Anonymous said...

Denver Sports was pretty miffed about lots of bluster from the NCAA about expanding the game last time around only to get zero traction when it came to actually deciding the sites for that round.

Anonymous said...

DSGP is just the right size for a NCAA regional, but again, Pat Bowlen would not like that and his vote is the only vote that matters.

The perfect solution would be to add another 10,000 seats to Barton on campus with a grandstand on the other side, some end seating and perhaps a second deck on the south side.

dggoddard said...

In hindsight building Barton was a mistake.

DU probably needs to build a multi-purpose Lax & Soccer stadium parallel with the hockey rink with 10,000-15,000 seats covering where the two fields current sit.

Any $20-40 million donors out there?

Probably not...

Anonymous said...

I have to disagree, DG. Although we might be able to get 10,000 for a couple games per season, some lacrosse games only draw 1,000-1500 fans. And the present capacity for the soccer venue is just fine. So I think it would have been foolish to build a 10-15K stadium back when Barton was built. The current venues are a good fit for the current attendance, and I think they'll continue to be a good fit for at least the next couple of years. Plus, isn't there room to add additional seats on the north side of the lacrosse field?

dggoddard said...

When you build a stadium or arena on a college campus you have to expect a 50-60 year lifespan.

Its fine to build a 2,500 seat lacrosse stadium like they did with Barton, but add to the plans expansion possibilities.

Magness Arena has a false wall on the Press Box side to add another grandstand.

Anonymous said...

When Barton was built, there was no Tierney on the horizon.
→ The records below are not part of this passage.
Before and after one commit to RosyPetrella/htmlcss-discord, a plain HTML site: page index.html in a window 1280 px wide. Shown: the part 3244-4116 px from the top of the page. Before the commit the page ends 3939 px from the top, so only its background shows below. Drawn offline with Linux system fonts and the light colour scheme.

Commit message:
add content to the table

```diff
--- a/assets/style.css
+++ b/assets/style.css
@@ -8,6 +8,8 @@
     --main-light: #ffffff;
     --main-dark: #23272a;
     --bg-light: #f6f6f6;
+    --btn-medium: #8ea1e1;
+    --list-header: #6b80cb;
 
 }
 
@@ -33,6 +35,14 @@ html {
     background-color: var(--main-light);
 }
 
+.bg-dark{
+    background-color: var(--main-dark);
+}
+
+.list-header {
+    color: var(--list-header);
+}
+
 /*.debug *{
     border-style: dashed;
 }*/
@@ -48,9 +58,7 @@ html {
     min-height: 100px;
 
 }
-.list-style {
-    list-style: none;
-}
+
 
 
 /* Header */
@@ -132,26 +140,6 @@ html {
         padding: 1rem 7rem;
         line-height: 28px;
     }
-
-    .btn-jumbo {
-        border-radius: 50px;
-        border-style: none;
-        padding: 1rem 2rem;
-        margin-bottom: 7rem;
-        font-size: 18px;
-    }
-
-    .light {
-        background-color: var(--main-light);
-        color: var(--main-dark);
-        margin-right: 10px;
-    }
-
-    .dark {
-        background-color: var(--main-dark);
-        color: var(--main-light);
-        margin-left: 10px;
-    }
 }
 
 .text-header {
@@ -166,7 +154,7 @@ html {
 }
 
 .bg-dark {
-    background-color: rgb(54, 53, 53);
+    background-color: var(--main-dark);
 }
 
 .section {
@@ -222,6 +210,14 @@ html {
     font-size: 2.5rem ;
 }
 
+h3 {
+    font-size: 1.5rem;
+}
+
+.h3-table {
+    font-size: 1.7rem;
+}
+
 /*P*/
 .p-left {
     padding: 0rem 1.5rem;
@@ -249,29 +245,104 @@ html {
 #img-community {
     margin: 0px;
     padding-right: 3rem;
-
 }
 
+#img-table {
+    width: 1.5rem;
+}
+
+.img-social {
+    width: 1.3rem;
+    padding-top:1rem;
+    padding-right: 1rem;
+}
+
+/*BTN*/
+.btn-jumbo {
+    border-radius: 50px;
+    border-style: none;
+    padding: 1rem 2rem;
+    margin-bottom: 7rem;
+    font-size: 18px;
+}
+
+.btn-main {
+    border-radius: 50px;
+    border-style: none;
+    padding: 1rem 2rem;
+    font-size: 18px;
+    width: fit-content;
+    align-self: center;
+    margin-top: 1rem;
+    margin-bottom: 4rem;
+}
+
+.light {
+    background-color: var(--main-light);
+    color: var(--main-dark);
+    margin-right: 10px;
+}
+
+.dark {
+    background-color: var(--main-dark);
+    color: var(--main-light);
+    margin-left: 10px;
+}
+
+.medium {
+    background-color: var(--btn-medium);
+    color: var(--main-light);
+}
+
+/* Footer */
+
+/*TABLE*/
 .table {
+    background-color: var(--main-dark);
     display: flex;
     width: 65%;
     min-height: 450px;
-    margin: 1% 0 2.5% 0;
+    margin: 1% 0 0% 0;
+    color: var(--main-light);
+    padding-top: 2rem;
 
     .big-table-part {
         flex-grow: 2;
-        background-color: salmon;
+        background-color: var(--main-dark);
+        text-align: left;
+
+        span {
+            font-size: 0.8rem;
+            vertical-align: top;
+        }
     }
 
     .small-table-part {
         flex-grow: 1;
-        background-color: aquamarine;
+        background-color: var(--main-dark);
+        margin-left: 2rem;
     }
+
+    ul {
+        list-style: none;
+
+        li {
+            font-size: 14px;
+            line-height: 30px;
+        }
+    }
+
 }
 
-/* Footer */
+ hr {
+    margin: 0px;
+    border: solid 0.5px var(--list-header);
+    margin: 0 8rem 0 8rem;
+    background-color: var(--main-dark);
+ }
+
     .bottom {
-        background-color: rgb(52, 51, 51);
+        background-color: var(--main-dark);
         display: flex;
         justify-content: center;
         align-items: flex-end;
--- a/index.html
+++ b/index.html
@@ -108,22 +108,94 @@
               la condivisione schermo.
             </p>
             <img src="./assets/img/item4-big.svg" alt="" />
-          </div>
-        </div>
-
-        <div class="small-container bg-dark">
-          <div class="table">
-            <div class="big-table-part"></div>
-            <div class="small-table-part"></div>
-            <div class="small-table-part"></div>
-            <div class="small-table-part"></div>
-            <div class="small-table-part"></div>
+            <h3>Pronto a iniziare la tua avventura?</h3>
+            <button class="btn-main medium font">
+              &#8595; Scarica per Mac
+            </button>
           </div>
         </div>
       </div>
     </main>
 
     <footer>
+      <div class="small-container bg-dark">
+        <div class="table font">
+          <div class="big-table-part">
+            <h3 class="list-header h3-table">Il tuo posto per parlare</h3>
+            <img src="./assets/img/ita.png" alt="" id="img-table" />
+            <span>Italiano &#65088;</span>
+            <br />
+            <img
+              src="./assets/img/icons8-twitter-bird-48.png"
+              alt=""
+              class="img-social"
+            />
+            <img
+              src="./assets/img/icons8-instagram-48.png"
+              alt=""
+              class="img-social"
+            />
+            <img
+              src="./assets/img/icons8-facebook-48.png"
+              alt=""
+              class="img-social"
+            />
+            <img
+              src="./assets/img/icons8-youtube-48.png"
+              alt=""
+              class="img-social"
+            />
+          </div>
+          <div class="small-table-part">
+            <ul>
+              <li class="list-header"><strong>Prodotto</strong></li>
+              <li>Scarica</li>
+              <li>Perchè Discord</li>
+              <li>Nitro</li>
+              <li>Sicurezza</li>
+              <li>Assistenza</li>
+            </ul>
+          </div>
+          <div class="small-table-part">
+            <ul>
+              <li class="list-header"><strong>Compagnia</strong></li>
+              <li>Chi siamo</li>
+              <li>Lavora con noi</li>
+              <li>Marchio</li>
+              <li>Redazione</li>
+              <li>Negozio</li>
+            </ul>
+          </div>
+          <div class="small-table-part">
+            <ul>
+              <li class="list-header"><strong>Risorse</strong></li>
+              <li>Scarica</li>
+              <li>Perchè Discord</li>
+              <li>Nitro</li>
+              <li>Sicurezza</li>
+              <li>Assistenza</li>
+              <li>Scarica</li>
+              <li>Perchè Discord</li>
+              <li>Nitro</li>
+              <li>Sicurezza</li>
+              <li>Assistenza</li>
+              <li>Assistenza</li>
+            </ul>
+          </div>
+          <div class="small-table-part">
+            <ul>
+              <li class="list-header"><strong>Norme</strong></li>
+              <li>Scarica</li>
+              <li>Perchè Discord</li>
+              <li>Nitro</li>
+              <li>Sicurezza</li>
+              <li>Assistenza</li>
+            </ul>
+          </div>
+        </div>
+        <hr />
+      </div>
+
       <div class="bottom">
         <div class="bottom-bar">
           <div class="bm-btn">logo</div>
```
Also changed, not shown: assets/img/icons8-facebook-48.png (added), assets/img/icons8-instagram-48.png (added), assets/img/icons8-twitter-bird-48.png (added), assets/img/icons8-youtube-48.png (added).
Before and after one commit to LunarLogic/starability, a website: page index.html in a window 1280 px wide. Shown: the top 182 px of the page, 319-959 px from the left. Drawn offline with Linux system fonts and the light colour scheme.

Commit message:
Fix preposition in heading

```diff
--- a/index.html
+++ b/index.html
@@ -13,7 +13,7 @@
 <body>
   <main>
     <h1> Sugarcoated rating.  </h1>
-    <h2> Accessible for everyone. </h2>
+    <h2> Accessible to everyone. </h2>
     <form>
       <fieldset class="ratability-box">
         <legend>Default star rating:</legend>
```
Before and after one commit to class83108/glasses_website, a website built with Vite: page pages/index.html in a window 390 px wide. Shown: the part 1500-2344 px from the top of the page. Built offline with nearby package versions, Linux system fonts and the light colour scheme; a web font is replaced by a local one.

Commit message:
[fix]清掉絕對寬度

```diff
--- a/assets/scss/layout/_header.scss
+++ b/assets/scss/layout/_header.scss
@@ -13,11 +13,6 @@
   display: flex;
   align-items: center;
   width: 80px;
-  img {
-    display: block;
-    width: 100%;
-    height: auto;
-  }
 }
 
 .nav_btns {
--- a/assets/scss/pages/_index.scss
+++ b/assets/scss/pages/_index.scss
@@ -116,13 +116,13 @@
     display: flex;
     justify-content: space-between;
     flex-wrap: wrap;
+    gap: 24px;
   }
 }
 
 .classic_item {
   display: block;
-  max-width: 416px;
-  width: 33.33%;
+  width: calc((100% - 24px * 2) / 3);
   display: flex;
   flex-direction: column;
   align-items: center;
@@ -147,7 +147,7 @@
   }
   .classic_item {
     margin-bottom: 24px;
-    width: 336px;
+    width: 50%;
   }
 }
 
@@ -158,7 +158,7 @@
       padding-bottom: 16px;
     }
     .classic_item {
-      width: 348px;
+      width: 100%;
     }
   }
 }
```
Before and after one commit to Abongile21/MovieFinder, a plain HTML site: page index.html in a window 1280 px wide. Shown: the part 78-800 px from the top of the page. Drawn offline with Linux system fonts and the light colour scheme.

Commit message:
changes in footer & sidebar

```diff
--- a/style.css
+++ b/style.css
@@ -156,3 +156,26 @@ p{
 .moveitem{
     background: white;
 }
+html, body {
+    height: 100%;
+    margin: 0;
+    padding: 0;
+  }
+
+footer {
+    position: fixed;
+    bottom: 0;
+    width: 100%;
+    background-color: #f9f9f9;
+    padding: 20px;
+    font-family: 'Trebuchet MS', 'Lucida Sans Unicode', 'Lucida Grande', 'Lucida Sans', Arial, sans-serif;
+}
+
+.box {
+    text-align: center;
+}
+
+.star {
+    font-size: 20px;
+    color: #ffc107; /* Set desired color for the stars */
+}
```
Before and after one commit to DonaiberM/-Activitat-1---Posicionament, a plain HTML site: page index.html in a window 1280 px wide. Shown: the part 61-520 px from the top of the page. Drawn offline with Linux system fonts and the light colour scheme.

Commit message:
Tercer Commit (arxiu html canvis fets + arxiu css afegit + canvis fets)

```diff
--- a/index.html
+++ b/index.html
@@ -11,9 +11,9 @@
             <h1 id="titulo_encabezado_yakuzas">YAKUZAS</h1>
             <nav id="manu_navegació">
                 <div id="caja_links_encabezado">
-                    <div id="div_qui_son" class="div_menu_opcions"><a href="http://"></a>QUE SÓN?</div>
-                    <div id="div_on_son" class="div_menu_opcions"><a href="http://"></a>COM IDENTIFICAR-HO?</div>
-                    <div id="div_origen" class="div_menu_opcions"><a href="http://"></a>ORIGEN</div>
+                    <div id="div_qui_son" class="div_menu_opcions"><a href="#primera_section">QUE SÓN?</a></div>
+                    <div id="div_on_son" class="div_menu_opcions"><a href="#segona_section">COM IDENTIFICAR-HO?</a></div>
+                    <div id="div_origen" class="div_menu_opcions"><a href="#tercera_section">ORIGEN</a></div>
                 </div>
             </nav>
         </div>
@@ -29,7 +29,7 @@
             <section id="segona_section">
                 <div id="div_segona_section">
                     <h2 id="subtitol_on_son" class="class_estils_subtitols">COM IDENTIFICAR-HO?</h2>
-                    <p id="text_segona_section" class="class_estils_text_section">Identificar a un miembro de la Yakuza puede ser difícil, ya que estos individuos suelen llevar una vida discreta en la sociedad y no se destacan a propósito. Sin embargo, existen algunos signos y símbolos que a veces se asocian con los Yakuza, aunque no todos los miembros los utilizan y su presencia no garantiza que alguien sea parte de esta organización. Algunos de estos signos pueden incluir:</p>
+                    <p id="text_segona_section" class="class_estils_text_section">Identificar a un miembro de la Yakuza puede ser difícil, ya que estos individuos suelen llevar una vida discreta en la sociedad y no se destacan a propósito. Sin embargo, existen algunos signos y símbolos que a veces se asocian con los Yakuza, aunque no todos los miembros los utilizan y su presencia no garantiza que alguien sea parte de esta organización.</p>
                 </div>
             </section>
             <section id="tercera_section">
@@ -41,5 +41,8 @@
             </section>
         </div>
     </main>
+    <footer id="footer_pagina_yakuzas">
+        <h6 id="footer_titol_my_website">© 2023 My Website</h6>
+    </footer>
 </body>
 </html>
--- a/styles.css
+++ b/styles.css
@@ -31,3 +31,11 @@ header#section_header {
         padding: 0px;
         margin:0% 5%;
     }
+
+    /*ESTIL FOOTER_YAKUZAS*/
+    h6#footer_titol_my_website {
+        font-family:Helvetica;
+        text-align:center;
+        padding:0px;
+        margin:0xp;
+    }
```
He will make that stadium obsolete, likely within 5 more years.

There is already talk of expansion, but like anything else, they need the money to do it.